The doctor paused before the canvas. His gaze fixed on the organs of the fanged beast, which appeared visible through an opening on the crown of his head.
“The beast’s tubes must serve some purpose!” cried the doctor.
My brother looked at me in bafflement.
“Alimentary, my dear Watson,” I said.
One of the things which has most struck me in my recent reading of some non-canonical Holmesian fiction is respect for the original stories. The Confessions of Mycroft Holmes, as it was known in the United States a novel by Marcel Theroux which is on the other hand not at all about the older, cleverer brother of the great detective. (Its UK title – The Paperchase – is thus far less disingenuous.) It is instead the story of Damien March – an under-ambitious, under-achieving minor BBC journalist whose bohemian uncle, Patrick, dies unexpectedly and leaves his Cape Cod home to his footling nephew. It is in going through the contents of that home that Damien discovers some distinctly unHolmesian manuscripts – a series of short stories starring Mycroft Holmes, one of which forms a single chapter of this slim novel.
The Paperchase is in no way the equal of Theroux’s much greater and most recent novel, Far North – which I reviewed here and argued should be the winner of this year’s Arthur C Clarke Award. Not only is this earlier novel less complete and less satisfying; it is also less imaginative – not in the sense that its world is in large part our own, but in that its narrative voice is simply a version of Theroux’s, all middle class angst and more famous, more successful, young brothers. This makes The Paperchase a diverting, rapid read – but not, perhaps, one which has much in the way of its own depth.

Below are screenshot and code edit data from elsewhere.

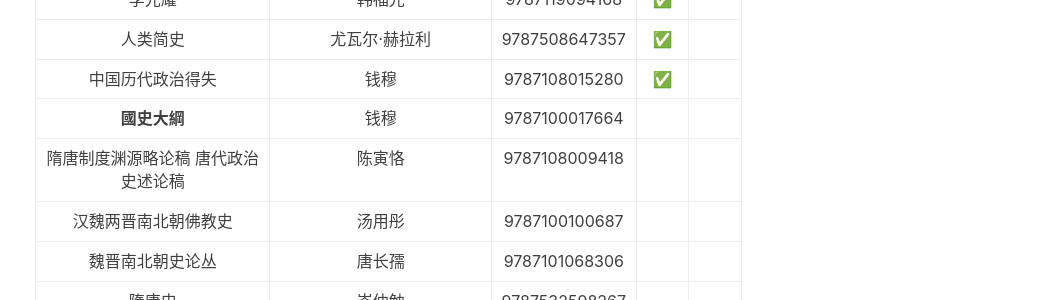
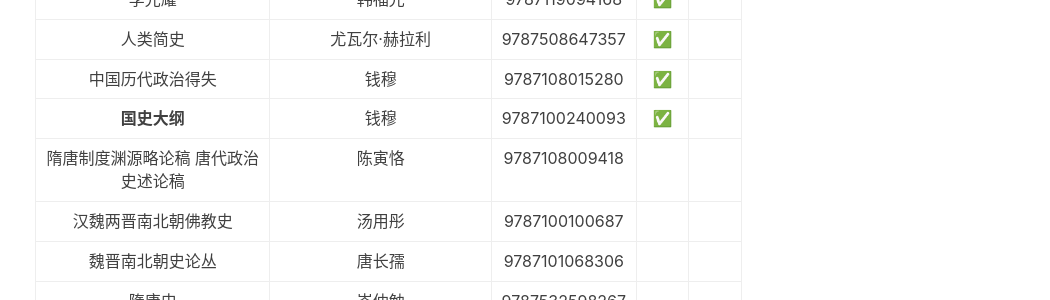
Before and after one commit to IosefLilianovichDros/IosefLilianovichDros.github.io, a Jekyll site: the page built from _posts/2016-01-01-bookandgame-2016.md, in a window 1280 px wide and 900 px high, scrolled down 3827 px. Shown: the part 152-452 px from the top of the window, without its empty margins (230-1280 px from the left). Built offline with Jekyll 4.4.1, drawn with Linux system fonts in a browser that asks for light colours; some of the changed text lies outside the part shown.

Commit message:
Update 2016-01-01-bookandgame-2016.md

```diff
--- a/_posts/2016-01-01-bookandgame-2016.md
+++ b/_posts/2016-01-01-bookandgame-2016.md
@@ -96,7 +96,7 @@ tags: [书籍, 游戏]
 | 李光耀 | 韩福光 | 9787119094168 | ✅ |  |
 | 人类简史 | 尤瓦尔·赫拉利 | 9787508647357 | ✅ |  |
 | 中国历代政治得失 | 钱穆 | 9787108015280 | ✅ |  |
-| **國史大綱** | 钱穆 | 9787100017664 |  |  |
+| **国史大纲** | 钱穆 | 9787100240093 | ✅ |  |
 | 隋唐制度渊源略论稿 唐代政治史述论稿 | 陈寅恪 | 9787108009418 |  |  |
 | 汉魏两晋南北朝佛教史 | 汤用彤 | 9787100100687 |  |  |
 | 魏晋南北朝史论丛 | 唐长孺 | 9787101068306 |  |  |
```
Also changed, not shown: other parts of _posts/2016-01-01-bookandgame-2016.md (+1 -0 lines).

And the Holmesiana? It is so weak that one might almost conclude that Theroux’s knowledge of the canon was very slight indeed prior to beginning his novel. At one point we are told that, during childhood visits, the rabid Sherlockian Patrick would quiz his nephews with maddening Conan Doyle trivia. His questions – what was the curious incident of the dog in the night-time, what was the name of Sherlock’s brother – were, you’ll forgive me, elementary. This shallowness extends into Theroux’s pastiche of Patrick’s pastiche of Victorian prose style. Admittedly, March slyly accepts that his uncle was no great writer (he pauses particularly wryly over the phrase “the pungent shag tobacco of her nether hair”); nevertheless, the tone, pace and style of the Mycroft sections are so grandly divorced from any love of Holmes, his period or the fiction of the time that the fictional fiction itself, and the supposed love of Patrick for Conan Doyle, are fatally undermined. The whole novel – unlikely wills, family secrets – feels strained and contrived, and Patrick’s writing does not help.

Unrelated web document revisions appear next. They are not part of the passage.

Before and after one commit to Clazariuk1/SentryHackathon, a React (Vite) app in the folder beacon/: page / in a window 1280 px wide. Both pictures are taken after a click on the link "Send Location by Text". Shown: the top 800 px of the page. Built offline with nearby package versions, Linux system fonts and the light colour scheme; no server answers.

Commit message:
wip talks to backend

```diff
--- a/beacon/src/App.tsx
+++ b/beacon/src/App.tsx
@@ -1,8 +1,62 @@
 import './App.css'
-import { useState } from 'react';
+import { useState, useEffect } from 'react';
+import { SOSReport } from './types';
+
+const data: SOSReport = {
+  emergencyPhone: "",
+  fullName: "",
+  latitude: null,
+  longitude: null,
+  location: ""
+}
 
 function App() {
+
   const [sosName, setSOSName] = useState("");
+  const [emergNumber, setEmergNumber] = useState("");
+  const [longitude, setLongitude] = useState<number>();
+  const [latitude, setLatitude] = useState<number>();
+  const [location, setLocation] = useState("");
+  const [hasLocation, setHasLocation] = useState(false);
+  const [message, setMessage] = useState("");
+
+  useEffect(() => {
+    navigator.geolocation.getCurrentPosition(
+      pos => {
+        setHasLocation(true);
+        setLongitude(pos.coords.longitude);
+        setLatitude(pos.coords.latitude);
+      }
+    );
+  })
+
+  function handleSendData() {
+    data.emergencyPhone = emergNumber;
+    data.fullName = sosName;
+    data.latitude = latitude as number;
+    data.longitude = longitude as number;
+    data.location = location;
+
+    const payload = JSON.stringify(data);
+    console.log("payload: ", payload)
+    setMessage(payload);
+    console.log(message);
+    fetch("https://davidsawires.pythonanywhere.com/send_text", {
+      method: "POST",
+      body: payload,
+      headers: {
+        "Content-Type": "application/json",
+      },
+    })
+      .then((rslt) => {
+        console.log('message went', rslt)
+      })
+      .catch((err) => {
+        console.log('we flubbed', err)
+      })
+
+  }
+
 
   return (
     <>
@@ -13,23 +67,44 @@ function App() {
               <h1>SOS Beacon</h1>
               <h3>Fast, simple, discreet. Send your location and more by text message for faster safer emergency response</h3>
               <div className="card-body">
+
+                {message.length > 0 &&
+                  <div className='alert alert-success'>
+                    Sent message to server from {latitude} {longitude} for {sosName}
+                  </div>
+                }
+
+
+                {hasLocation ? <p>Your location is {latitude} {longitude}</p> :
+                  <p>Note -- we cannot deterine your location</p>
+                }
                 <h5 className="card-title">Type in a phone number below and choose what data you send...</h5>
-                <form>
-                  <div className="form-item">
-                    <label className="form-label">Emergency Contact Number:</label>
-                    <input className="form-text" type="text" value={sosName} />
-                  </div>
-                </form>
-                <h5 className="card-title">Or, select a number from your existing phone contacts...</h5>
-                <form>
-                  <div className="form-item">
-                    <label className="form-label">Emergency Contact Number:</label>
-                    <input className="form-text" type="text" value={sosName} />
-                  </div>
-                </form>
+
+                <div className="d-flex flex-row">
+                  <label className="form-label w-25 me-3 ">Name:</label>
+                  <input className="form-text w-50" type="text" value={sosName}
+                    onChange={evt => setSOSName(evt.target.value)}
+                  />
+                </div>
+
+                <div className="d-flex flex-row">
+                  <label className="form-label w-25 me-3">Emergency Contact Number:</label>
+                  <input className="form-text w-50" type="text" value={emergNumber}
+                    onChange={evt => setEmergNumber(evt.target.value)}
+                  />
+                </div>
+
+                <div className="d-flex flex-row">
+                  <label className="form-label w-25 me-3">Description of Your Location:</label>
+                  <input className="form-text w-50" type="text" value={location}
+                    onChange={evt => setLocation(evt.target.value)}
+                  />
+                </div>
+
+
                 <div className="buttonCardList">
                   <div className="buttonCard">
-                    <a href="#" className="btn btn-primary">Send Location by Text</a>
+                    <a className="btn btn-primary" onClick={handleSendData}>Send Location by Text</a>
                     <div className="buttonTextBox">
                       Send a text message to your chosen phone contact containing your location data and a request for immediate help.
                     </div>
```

Still, The Paperchase is not in truth a slice of Holmesiana. (It might, indeed, provide ammunition for those who accuse Theroux of being a literary raider, in Far North abusing SF and here clumsily deploying crime fiction’s urtexts.) It should be judged on those other criteria – its forgettable characterisation, clever but brittle prose, and fumbled plotting. Nevertheless, it would be fair to say that The Paperchase, whilst rarely naïve, lacks Conan Doyle’s compensatory heartiness.